◆ Task item: The listing below begins with the first line you should copy; stop after the line containing "Some web libraries", and drop every picture.

•••••

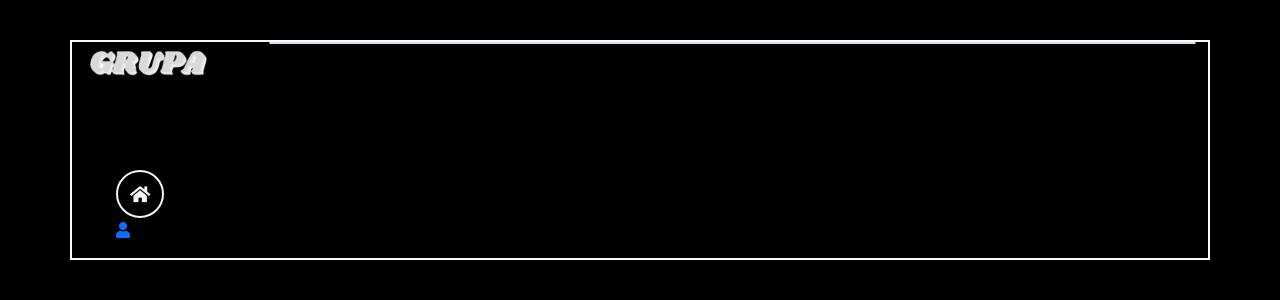
Repository: latenightsnacc/urban-pancake
Page: index.html
An editor plug-in stored every save of this project. The page is shown before and after the next save, followed by the edit.
The browser window is 1280 px wide. The pictures show the whole page.
Some web libraries are served in a nearby version.

Above is the page before, as saved 2021-04-30 15:45:14.

### index.html
<!DOCTYPE html>
<html lang="en">
<head>
    <meta charset="UTF-8">
    <meta http-equiv="X-UA-Compatible" content="IE=edge">
    <meta name="viewport" content="width=device-width, initial-scale=1.0">
    <!--Tailwind Css-->
    <link href="https://unpkg.com/tailwindcss@^2/dist/tailwind.min.css" rel="stylesheet">
    <!--Bootstrap CSS-->
    <link href="https://cdn.jsdelivr.net/npm/bootstrap@5.0.0-beta3/dist/css/bootstrap.min.css" rel="stylesheet" integrity="sha384-eOJMYsd53ii+scO/bJGFsiCZc+5NDVN2yr8+0RDqr0Ql0h+rP48ckxlpbzKgwra6" crossorigin="anonymous">
    <!--Font Awesome 5 CDN-->
    <link href="https://cdnjs.cloudflare.com/ajax/libs/font-awesome/5.13.0/css/all.min.css" rel="stylesheet">
    <!--Material Icons-->
    <link href="https://fonts.googleapis.com/css?family=Material+Icons|Material+Icons+Outlined|Material+Icons+Two+Tone|Material+Icons+Round|Material+Icons+Sharp" rel="stylesheet">
    <!--Google Font-->
    <link rel="preconnect" href="https://fonts.gstatic.com">
    <link href="https://fonts.googleapis.com/css2?family=Archivo:wght@400;700&display=swap" rel="stylesheet">
    <title>GRUPA</title>
</head>
<body class="bg-black pt-10">
    <main class="container border-2 border-gray-50">
        <div class="w-full flex flex-row">
            <div class="w-1/6">
                <a href="index.html">
                    <div class="h-32 w-32">
                        <img class="w-full" src="./assets/logo/LOGO-shadow.png" >
                    </div>
                </a>
                <ul class="flex flex-col">
                    <li class="mr-5">
                        <a href="index.html" class="flex flex-row items-center justify-center text-lg border-2 shadow-2xl border-gray-100 rounded-full h-12 w-12 text-gray-100 no-underline">
                            <i class="fas fa-home"></i>
                            <!-- <span class="ml-2 hidden md:block capitalize text-sm">home</span> -->
                        </a>
                    </li>
                    <li>
                        <a href="#">
                            <i class="fas fa-user"></i>
                        </a>
                    </li>
                </ul>
            </div>
            <div class="w-5/6">
            <div class="border rounded-lg">
                <img src="" alt="">
            </div>
            </div>
        </div>
    </main>

    <!--bootstrap JS-->
    <script src="https://cdn.jsdelivr.net/npm/bootstrap@5.0.0-beta3/dist/js/bootstrap.bundle.min.js" integrity="sha384-JEW9xMcG8R+pH31jmWH6WWP0WintQrMb4s7ZOdauHnUtxwoG2vI5DkLtS3qm9Ekf" crossorigin="anonymous"></script>
</body>
</html>

After the next save:
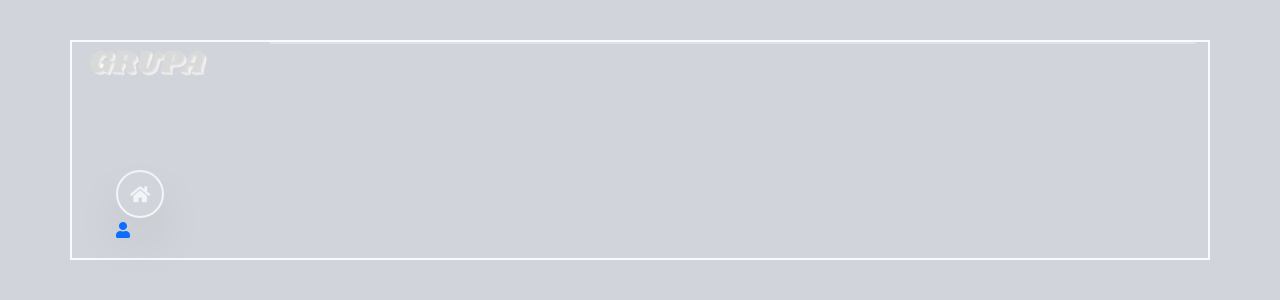
Saved 17 s later.
--- a/index.html
+++ b/index.html
@@ -17,7 +17,7 @@
     <link href="https://fonts.googleapis.com/css2?family=Archivo:wght@400;700&display=swap" rel="stylesheet">
     <title>GRUPA</title>
 </head>
-<body class="bg-black pt-10">
+<body class="bg-gray-300 pt-10">
     <main class="container border-2 border-gray-50">
         <div class="w-full flex flex-row">
             <div class="w-1/6">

•••••

◆ Task answer:
Repository: latenightsnacc/urban-pancake
Page: index.html
An editor plug-in stored every save of this project. The page is shown before and after the next save, followed by the edit.
The browser window is 1280 px wide. The pictures show the whole page.
Some web libraries are served in a nearby version.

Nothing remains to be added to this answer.